Yes, my oldest child is getting married in July, so we are in full blown wedding planning mode. All of the prom planning that I have done through the years is coming in handy! Ashlee is a dynamo in organizing.
Tell us about your position at Murray High School...
I currently teach English 2, AP Language and Composition, English 3 Honors, and EDU 104/EDP 260. For the past 15 years (I think), I have been the student council sponsor at Murray High, and for the past 6 years, I have been the prom coordinator.
I also teach an after-school ACT reading workshop on Mondays from January to March. I sponsor the Dawg Pound, Murray High’s pep club. This is my last year working with student council, but I intend to help out when needed.
Being involved and investing in student life outside the classroom is important to me. I’m sure I have embarrassed my students screaming for them at a ballgame or band competition, and I am certain that my pep rally antics have mortified my own children. Some of my favorite moments as a teacher involve going to school with my daughters. I won’t know what to do next year without a child in high school with me!
You teach every summer with the Commonwealth Honors Academy. Tell us about that and why you do it...
I spend four weeks of my summer working with Murray State’s Commonwealth Honors Academy, a program for rising high school seniors. I love everything about this program; I get to teach in a genuine living, learning community, designing my own curriculum.
The faculty and students interact in every aspect of “college life.” We eat together, live in the dorm together, and attend extracurricular events together. Students take two courses, an elective course and an interdisciplinary humanities/fine arts course.
These classes are founded on a traditional subject but apply the content in a creative way. For example, I am teaching a slam poetry course this summer and I can’t wait to get started. I have worked with the program for 16 years. Each year is different, one of the many reasons why I love it so much. We have students from all over the country attend the academy.
May is Teacher Appreciation Month. Tell us about a teacher that made a difference in your life...
Each of my English teachers inspired me to read and write and learn, but my senior AP English Literature teacher, Wanda Fowler, had a rock-star quality like no other. She orchestrated discussions that were masterful, pulling in the timid students and reigning in the boisterous ones. More importantly, she took us on adventures through reading and writing about literature. She treated us like scholars. I knew beyond the shadow of a doubt that I wanted to do for others what she had done for us.
What's the most important reason that you became a teacher?
The most important reason that I became and remain a teacher is that I believe in the hope and energy of young people. Every generation needs their passion and idealism. They are the world-changers, the peace-seekers, the hope-carriers, and they need someone to teach them, to build them up, to believe in them, and to set them on their journey into the future.
What do you like to do in your free time?
My free time is spent with my family and friends, singing praise and worship songs, cheering on students at ballgames, reading, and watching Netflix!
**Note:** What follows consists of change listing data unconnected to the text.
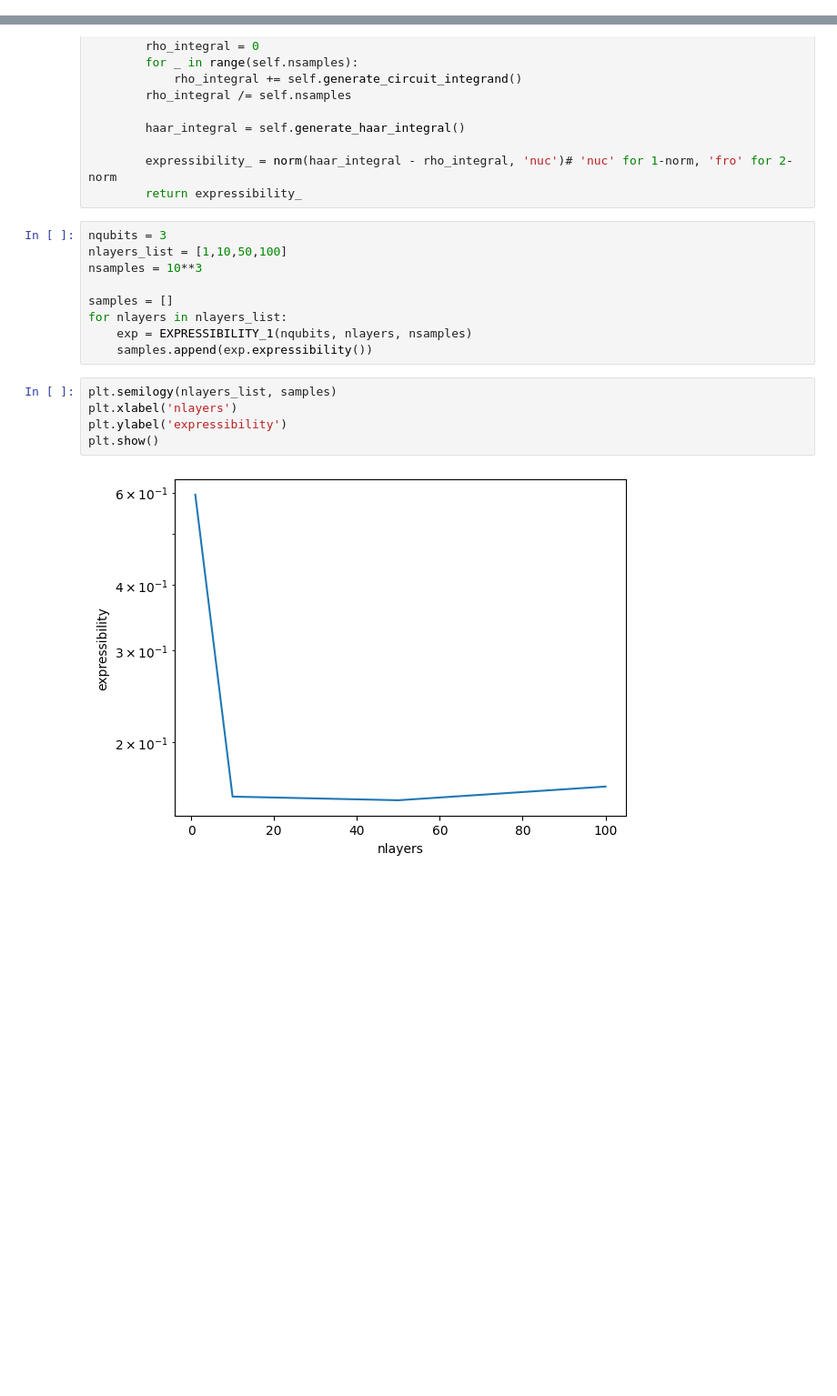
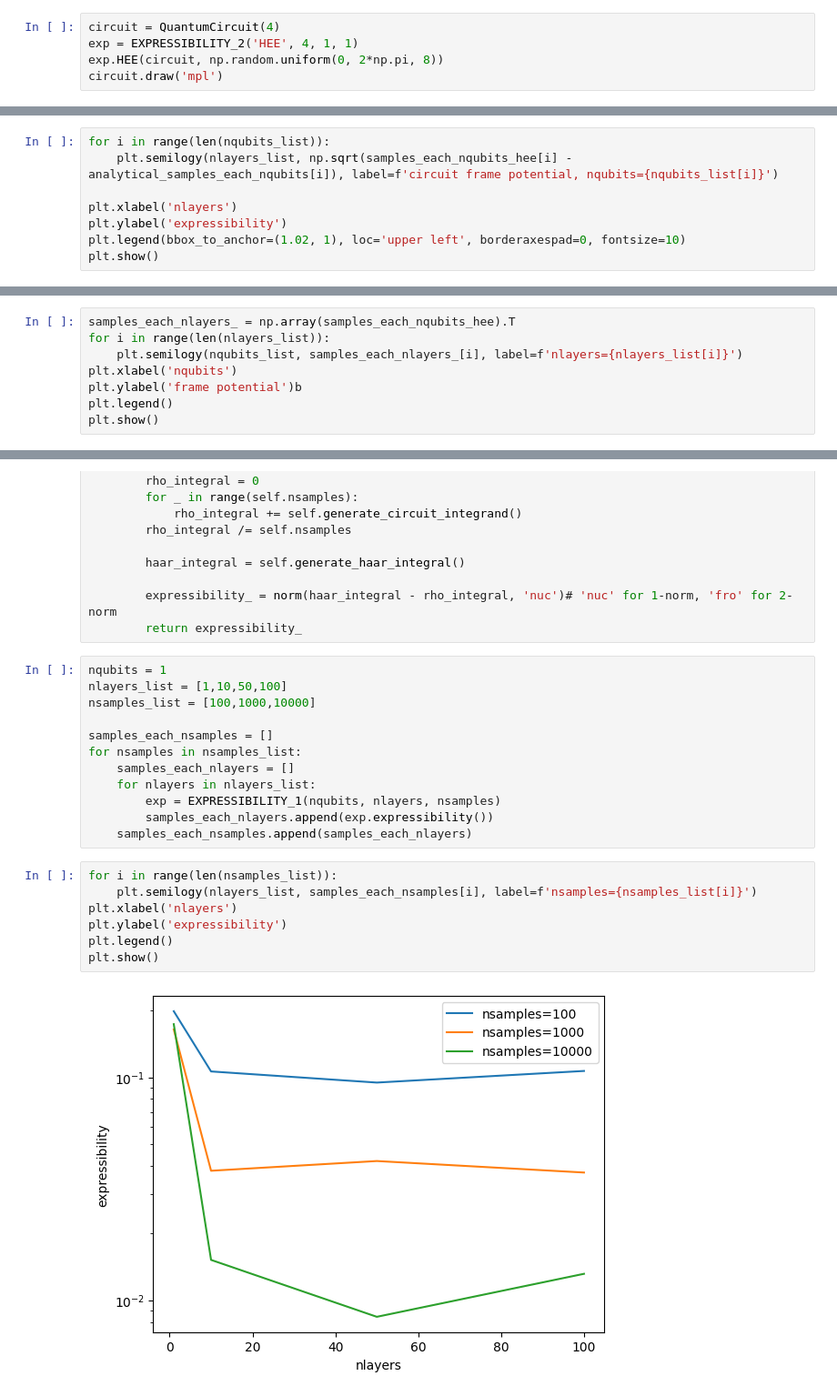
Before and after one commit to kkensuke/encoding-induced_barren-plateau, a Jupyter notebook: expressibility.ipynb, the cells around one changed output, grey strips where cells are left out. Shown: that part at 91% size. Cells and saved outputs as stored; diff of their text form; blank space fills up the shorter version.

```diff
--- a/expressibility.ipynb
+++ b/expressibility.ipynb
@@ -143,0 +181,5 @@ plt.show()
+# %%
+circuit = QuantumCircuit(4)
+exp = EXPRESSIBILITY_2('HEE', 4, 1, 1)
+exp.HEE(circuit, np.random.uniform(0, 2*np.pi, 8))
+circuit.draw('mpl')
@@ -143,0 +203,8 @@ plt.show()
+# %%
+for i in range(len(nqubits_list)):
+    plt.semilogy(nlayers_list, np.sqrt(samples_each_nqubits_hee[i] - analytical_samples_each_nqubits[i]), label=f'circuit frame potential, nqubits={nqubits_list[i]}')
+
+plt.xlabel('nlayers')
+plt.ylabel('expressibility')
+plt.legend(bbox_to_anchor=(1.02, 1), loc='upper left', borderaxespad=0, fontsize=10)
+plt.show()
@@ -143,0 +213,8 @@ plt.show()
+# %%
+samples_each_nlayers_ = np.array(samples_each_nqubits_hee).T
+for i in range(len(nlayers_list)):
+    plt.semilogy(nqubits_list, samples_each_nlayers_[i], label=f'nlayers={nlayers_list[i]}')
+plt.xlabel('nqubits')
+plt.ylabel('frame potential')b
+plt.legend()
+plt.show()
@@ -216,18 +295,23 @@ class EXPRESSIBILITY_1:
         expressibility_ = norm(haar_integral - rho_integral, 'nuc')# 'nuc' for 1-norm, 'fro' for 2-norm
         return expressibility_
 # %%
-nqubits = 3
+nqubits = 1
 nlayers_list = [1,10,50,100]
-nsamples = 10**3
+nsamples_list = [100,1000,10000]
 
-samples = []
-for nlayers in nlayers_list:
-    exp = EXPRESSIBILITY_1(nqubits, nlayers, nsamples)
-    samples.append(exp.expressibility())
+samples_each_nsamples = []
+for nsamples in nsamples_list:
+    samples_each_nlayers = []
+    for nlayers in nlayers_list:
+        exp = EXPRESSIBILITY_1(nqubits, nlayers, nsamples)
+        samples_each_nlayers.append(exp.expressibility())
+    samples_each_nsamples.append(samples_each_nlayers)
 # %%
-plt.semilogy(nlayers_list, samples)
+for i in range(len(nsamples_list)):
+    plt.semilogy(nlayers_list, samples_each_nsamples[i], label=f'nsamples={nsamples_list[i]}')
 plt.xlabel('nlayers')
 plt.ylabel('expressibility')
+plt.legend()
 plt.show()
 # %% [output]
-[figure, old version]
+[figure, new version]
```
Also changed, not shown: parts of 17 cells of this notebook, 1 other file.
This will be a tough one...favorite book of all-time and why?
As an English teacher, having to pick one book as a favorite is next to impossible, but I’ll give it a go. The Grapes of Wrath is poetry in prose form. The form and structure of the novel are genius, alternating plot and intercalary chapters, character development so realistic and dialogue as moving as scripture. The love, the tragedy, the sacrifices, the hope – it is life bound in a timeless cover on pages that are new each time I read it.
Any plans to retire any time soon?
LOL – no. While I have been teaching for 29 years, I have only been working in Kentucky for 18 years, so I have 9 years to go, but I wouldn’t be ready to retire yet even if I could. I still love teaching, and I simply cannot imagine doing anything else for a living.